How education reform drives gentrification Stephanie Yao Long/The Oregonian/Landov Public school teachers in Portland, Ore., and their students are doing a victory lap. Nearly a year after unveiling a contract proposal that would have put the squeeze on the 2,900-member Portland Association of Teachers (PAT), the Portland School Board on March 3 approved a contract that acceded to virtually every demand from the teachers’ union. The board was acting as a stalking horse for corporate attacks on unions and public education nationwide. Only after 98 percent of the PAT voted to strike starting Feb. 20 — and students vowed to join the picket line — did the board blink. The deal is a big victory for the teachers’ union in a state where business interests, led by the Portland Business Alliance, call the shots on education policy. Most significant, the teachers helped expose the role of education reform in gentrifying the city, making it nearly impossible for every neighborhood to have a strong school. Test scores by ZIP code

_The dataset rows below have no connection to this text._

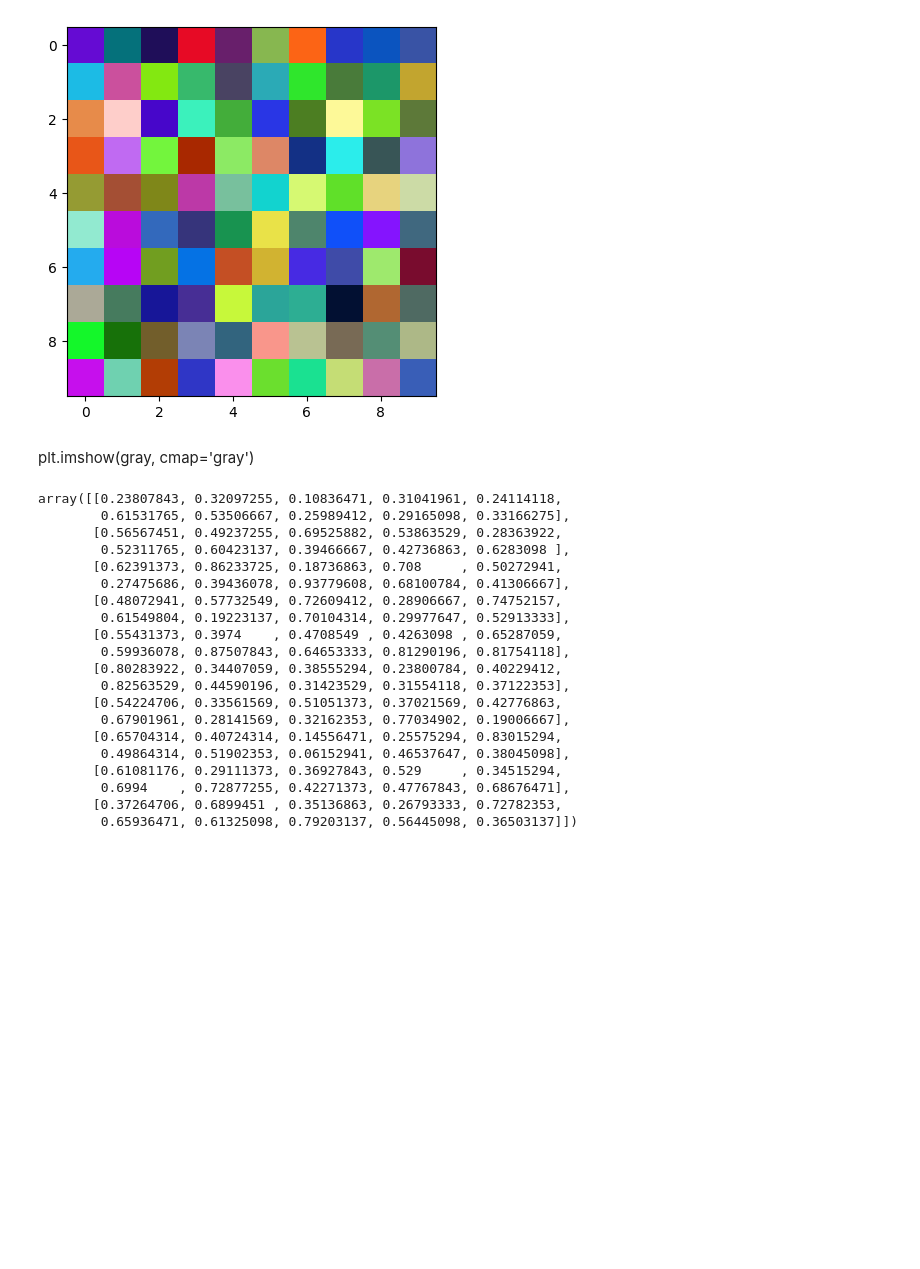
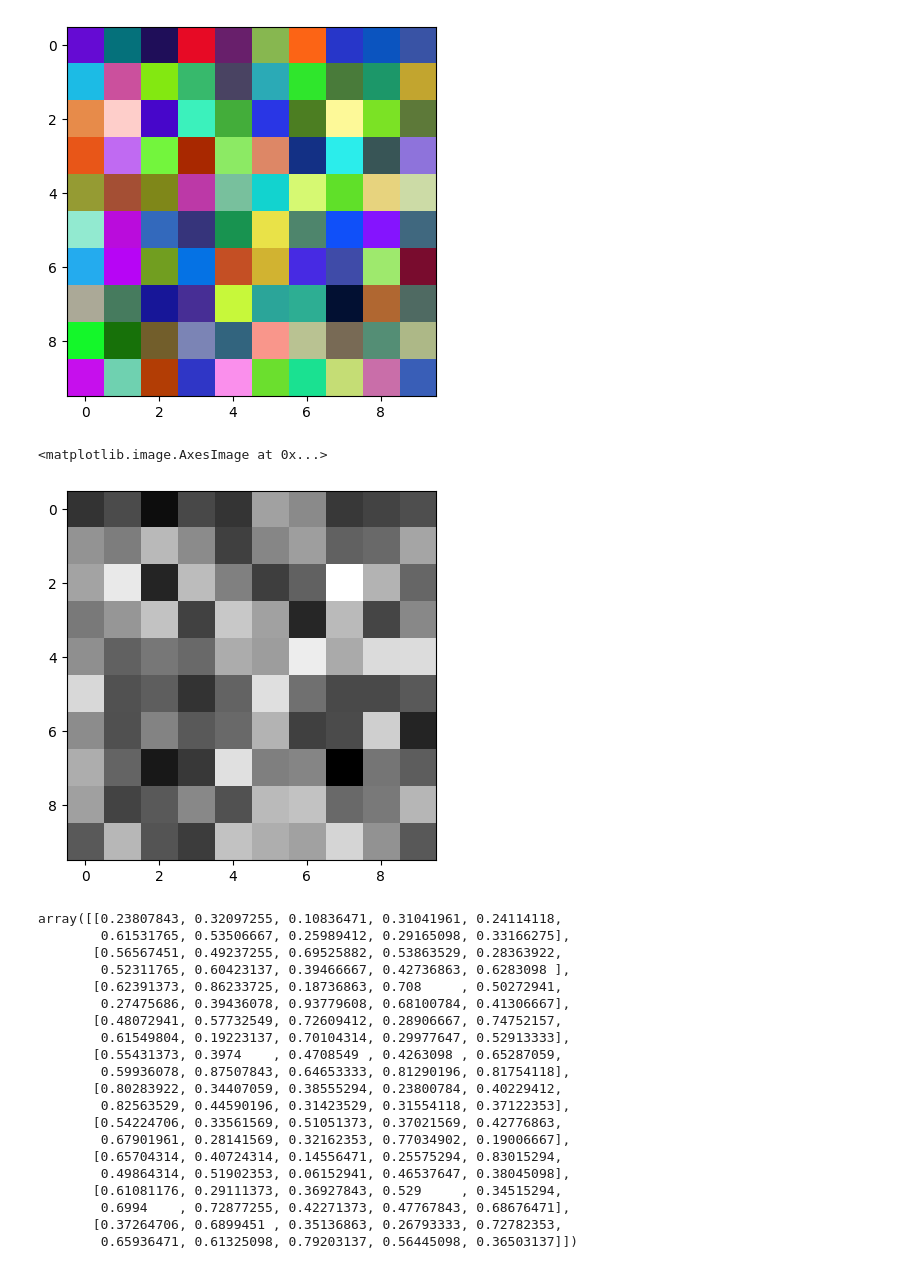
Before and after one commit to rafaelfabri/processamento-img-digitais, a Jupyter notebook: Aula 2/Untitled.ipynb, the cells around one changed output. Cells and saved outputs as stored; diff of their text form; code cells hidden in the pictures; blank space fills up the shorter version.

```diff
--- a/Aula 2/Untitled.ipynb
+++ b/Aula 2/Untitled.ipynb
@@ -45,8 +45,11 @@ plt.imshow(imagem_np)
 #https://www.youtube.com/watch?v=P0Yq3Ni24cE
 r, g, b = imagem_np[:,:,0], imagem_np[:,:,1], imagem_np[:,:,2]
 gray = r*0.299 + g*0.587 + b*0.114
-# %% [markdown]
-plt.imshow(gray, cmap='gray')
+# %%
+plt.imshow(gray, cmap='gray')
+# %% [output]
+<matplotlib.image.AxesImage at 0x...>
+[figure, added]
 # %%
 gray_binarizada =  gray / 255
 gray_binarizada
```
Also changed, not shown: parts of 1 cell of this notebook, 3 other files.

Getting A Job Is Not The Purpose Of School The Purpose Of School by Terry Heick The idea of “work” is present in most modern educational discussion almost entirely under the terms “career readiness.” This itself is an interesting failure, as it implies that the purpose of schooling is to prepare a person for “a job.” And to many, this is head-slapping obvious, following the familiar pattern of going to school, getting a job, and paying the rent. What we call “being an adult.” On a practical level, this is true; life is about survival, and survival requires work. School vs Learning By calling it “school” (rather than learning), and “a job” (rather than work), we’re unwittingly creating a tone of drudgery and compliance that centers the institutions and their processes (grades, academic success and performance), and de-centers the end result (skills–>understanding–>creativity–>wisdom). Learning: Education:: Work: Job And because we’ve all had jobs that sucked, it’s easy to shrug it off as a necessary evil in life, but it’s not.
‘If only American teachers were smarter…’ ( Jonathon Rosen for The Washington Post ) Teachers. In this school reform era, they have been targeted as “the” problem for failing schools. Are they? By Jack Schneider If only American teachers were smarter. There’s a kind of logic to this argument. The proposed solution, then, is to recruit teachers with better grades from more prestigious schools. If only it were so simple. If assertions about the poor academic preparation of American teachers were accurate, the policy fix would be easy. Adequately educated though they may be, we could still work to select teachers from a more elite slice of college graduates. Yet consider the challenge of such a proposition. The first problem is scale. The second obvious problem is that of pay. But even if the costs were lower, there would still be cause for skepticism. It is not unreasonable to think that if a teacher with a B average from a good college is sufficient, a teacher with an A average from the Ivy League must be better.